RECORDS FOR THIS EXERCISE:
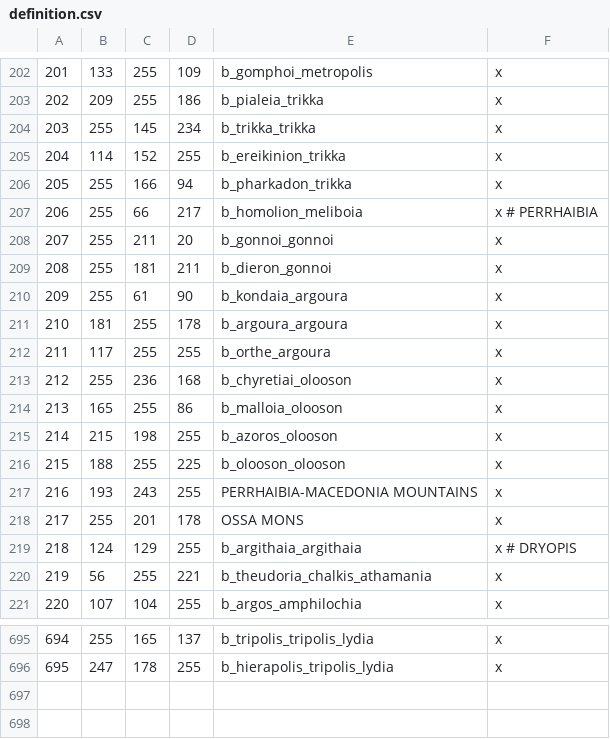
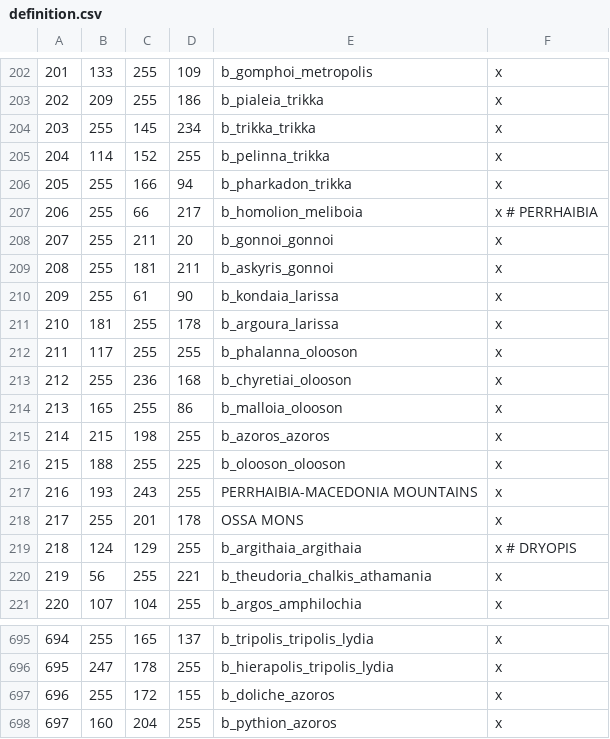
Before and after one commit to rickinator9/ApotheosisTheHellenisticAge, a CSV file: map_data/definition.csv, drawn as a sheet; only a part is shown, gaps mark what is left out.

```diff
--- a/map_data/definition.csv
+++ b/map_data/definition.csv
@@ -204,3 +204,3 @@
 203;255;145;234;b_trikka_trikka;x
-204;114;152;255;b_ereikinion_trikka;x
+204;114;152;255;b_pelinna_trikka;x
 205;255;166;94;b_pharkadon_trikka;x
@@ -208,9 +208,9 @@
 207;255;211;20;b_gonnoi_gonnoi;x
-208;255;181;211;b_dieron_gonnoi;x
-209;255;61;90;b_kondaia_argoura;x
-210;181;255;178;b_argoura_argoura;x
-211;117;255;255;b_orthe_argoura;x
+208;255;181;211;b_askyris_gonnoi;x
+209;255;61;90;b_kondaia_larissa;x
+210;181;255;178;b_argoura_larissa;x
+211;117;255;255;b_phalanna_olooson;x
 212;255;236;168;b_chyretiai_olooson;x
 213;165;255;86;b_malloia_olooson;x
-214;215;198;255;b_azoros_olooson;x
+214;215;198;255;b_azoros_azoros;x
 215;188;255;225;b_olooson_olooson;x
@@ -696 +696,3 @@
 695;247;178;255;b_hierapolis_tripolis_lydia;x
+696;255;172;155;b_doliche_azoros;x
+697;160;204;255;b_pythion_azoros;x
```
Also changed, not shown: 10 other files.
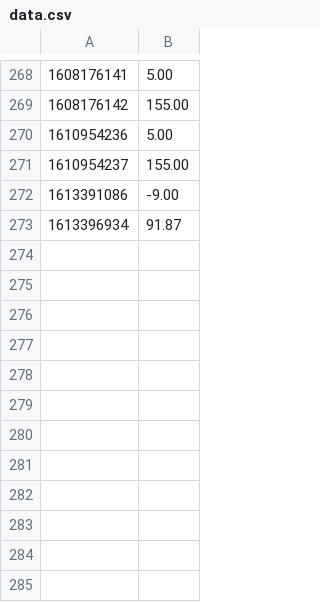
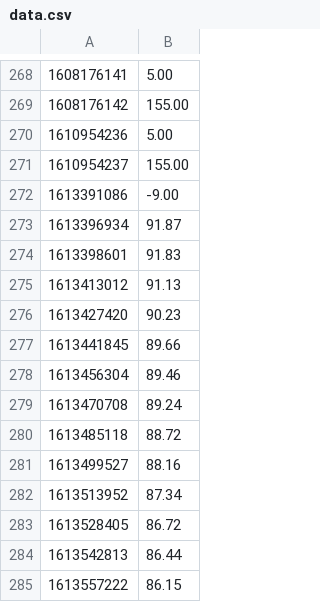
Before and after one commit to reydus/minar.ro, a CSV file: meter/data.csv, drawn as a sheet; only a part is shown, gaps mark what is left out.

Commit message:
Updating data...

```diff
--- a/meter/data.csv
+++ b/meter/data.csv
@@ -273 +273,13 @@
 1613396934,91.87
+1613398601, 91.83
+1613413012, 91.13
+1613427420, 90.23
+1613441845, 89.66
+1613456304, 89.46
+1613470708, 89.24
+1613485118, 88.72
+1613499527, 88.16
+1613513952, 87.34
+1613528405, 86.72
+1613542813, 86.44
+1613557222, 86.15
```
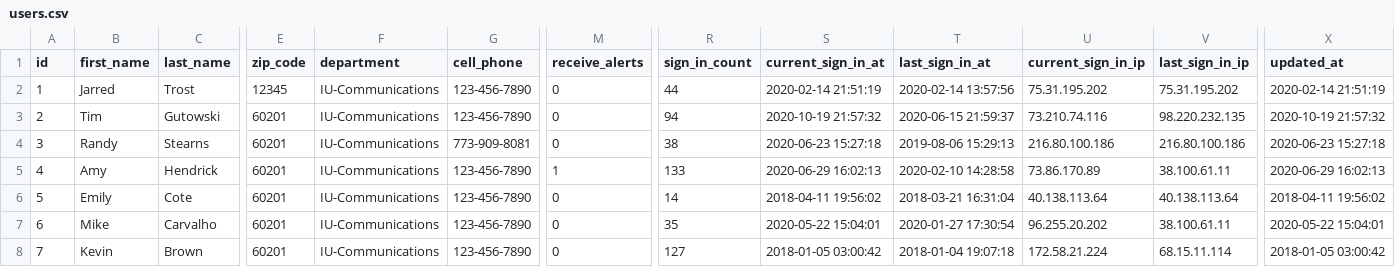
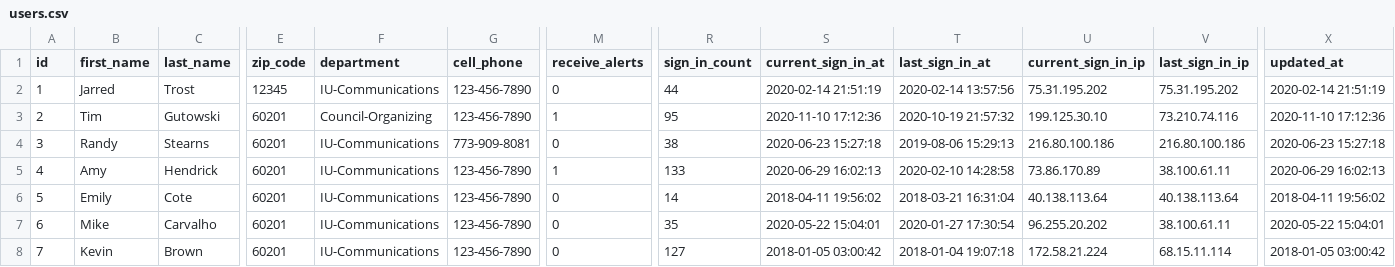
Before and after one commit to timgut/marketing-toolkit, a CSV file: db/paperclip/data/users.csv, drawn as a sheet; only a part is shown, gaps mark what is left out; the diff covers the shown part only; the diff names each change by its address in the sheet, - before the commit and + after, or states it on an @@ line.

```diff
--- a/db/paperclip/data/users.csv
+++ b/db/paperclip/data/users.csv
-F3 (department): IU-Communications
+F3 (department): Council-Organizing
-M3 (receive_alerts): 0
+M3 (receive_alerts): 1
-R3 (sign_in_count): 94
+R3 (sign_in_count): 95
-S3 (current_sign_in_at): 2020-10-19 21:57:32
+S3 (current_sign_in_at): 2020-11-10 17:12:36
-T3 (last_sign_in_at): 2020-06-15 21:59:37
+T3 (last_sign_in_at): 2020-10-19 21:57:32
-U3 (current_sign_in_ip): 73.210.74.116
+U3 (current_sign_in_ip): 199.125.30.10
-V3 (last_sign_in_ip): 98.220.232.135
+V3 (last_sign_in_ip): 73.210.74.116
-X3 (updated_at): 2020-10-19 21:57:32
+X3 (updated_at): 2020-11-10 17:12:36
```
Also changed, not shown: 4 added rows and 74 edited cells elsewhere in this file, db/paperclip/data/campaigns_users.csv, db/paperclip/data/document_urls.csv, 8 other files.
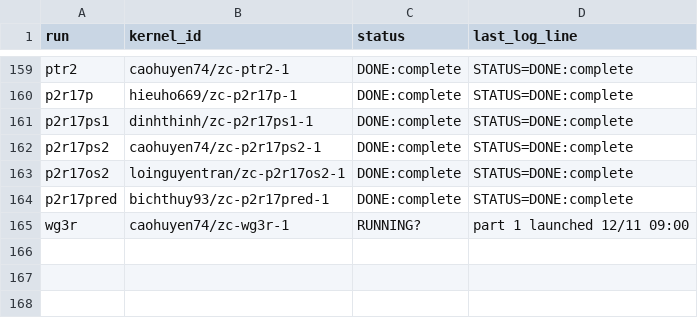
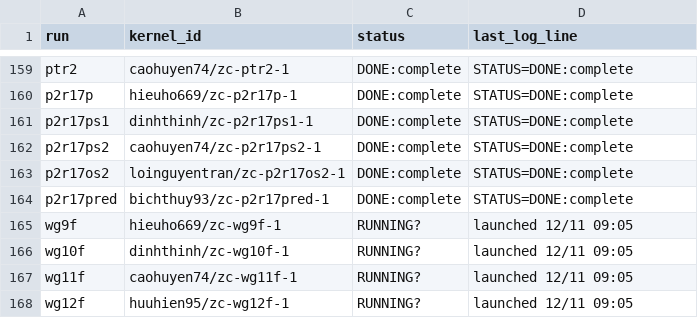
Before and after one commit to lhaochen118-ship-it/ZC, a CSV file: Process/kaggle/kernels.csv, drawn as a sheet; only a part is shown, gaps mark what is left out.

```diff
--- a/Process/kaggle/kernels.csv
+++ b/Process/kaggle/kernels.csv
@@ -164,2 +164,5 @@ p2r17os2,loinguyentran/zc-p2r17os2-1,DONE:complete,STATUS=DONE:complete
 p2r17pred,bichthuy93/zc-p2r17pred-1,DONE:complete,STATUS=DONE:complete
-wg3r,caohuyen74/zc-wg3r-1,RUNNING?,part 1 launched 12/11 09:00
+wg9f,hieuho669/zc-wg9f-1,RUNNING?,launched 12/11 09:05
+wg10f,dinhthinh/zc-wg10f-1,RUNNING?,launched 12/11 09:05
+wg11f,caohuyen74/zc-wg11f-1,RUNNING?,launched 12/11 09:05
+wg12f,huuhien95/zc-wg12f-1,RUNNING?,launched 12/11 09:05
```
Also changed, not shown: 6 other files.
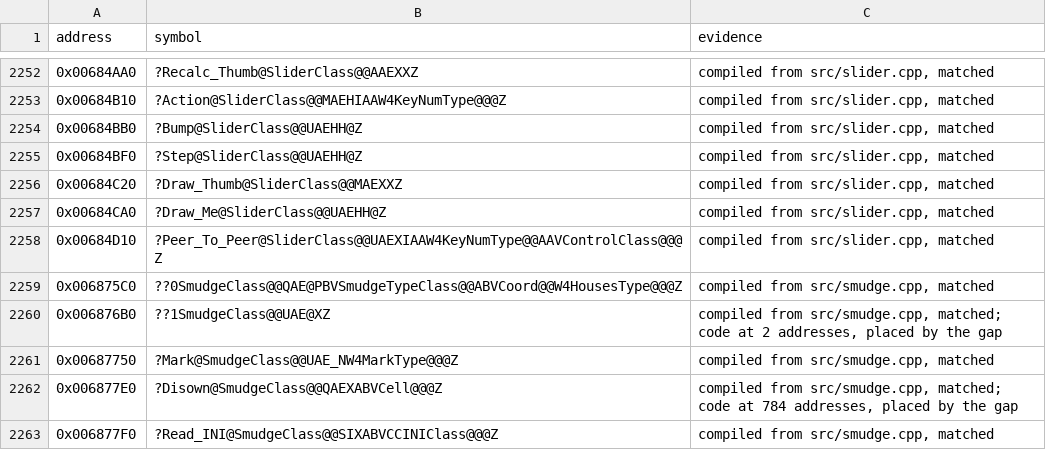
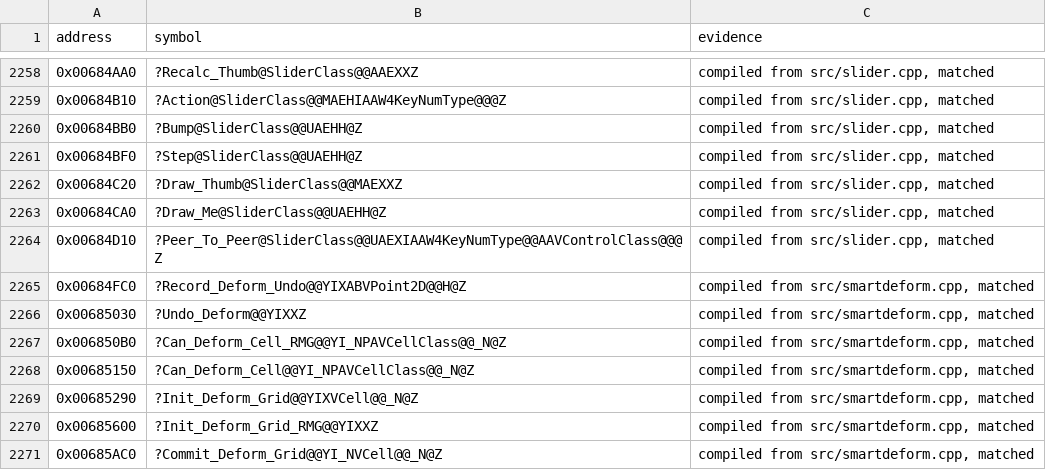
Before and after one commit to mischa85/RedAlert2, a CSV file: config/ra2-1.006/names.csv, drawn as a sheet; only a part is shown, gaps mark what is left out; the shorter side is filled out with more unchanged rows; the diff covers the shown part only.

Commit message:
Place smartdeform.cpp's functions

```diff
--- a/config/ra2-1.006/names.csv
+++ b/config/ra2-1.006/names.csv
@@ -2258 +2264,8 @@ address,symbol,evidence
 0x00684D10,?Peer_To_Peer@SliderClass@@UAEXIAAW4KeyNumType@@AAVControlClass@@@Z,"compiled from src/slider.cpp, matched"
+0x00684FC0,?Record_Deform_Undo@@YIXABVPoint2D@@H@Z,"compiled from src/smartdeform.cpp, matched"
+0x00685030,?Undo_Deform@@YIXXZ,"compiled from src/smartdeform.cpp, matched"
+0x006850B0,?Can_Deform_Cell_RMG@@YI_NPAVCellClass@@_N@Z,"compiled from src/smartdeform.cpp, matched"
+0x00685150,?Can_Deform_Cell@@YI_NPAVCellClass@@_N@Z,"compiled from src/smartdeform.cpp, matched"
+0x00685290,?Init_Deform_Grid@@YIXVCell@@_N@Z,"compiled from src/smartdeform.cpp, matched"
+0x00685600,?Init_Deform_Grid_RMG@@YIXXZ,"compiled from src/smartdeform.cpp, matched"
+0x00685AC0,?Commit_Deform_Grid@@YI_NVCell@@_N@Z,"compiled from src/smartdeform.cpp, matched"
```
Also changed, not shown: 19 added rows and 20 edited cells elsewhere in this file, config/ra2-1.006/functions.csv, config/ra2-1.006/modules.csv.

WHAT YOU WILL DO:
Answer with one number only: how many lines of the entries above include the word "files"?

ANSWER BOX:
3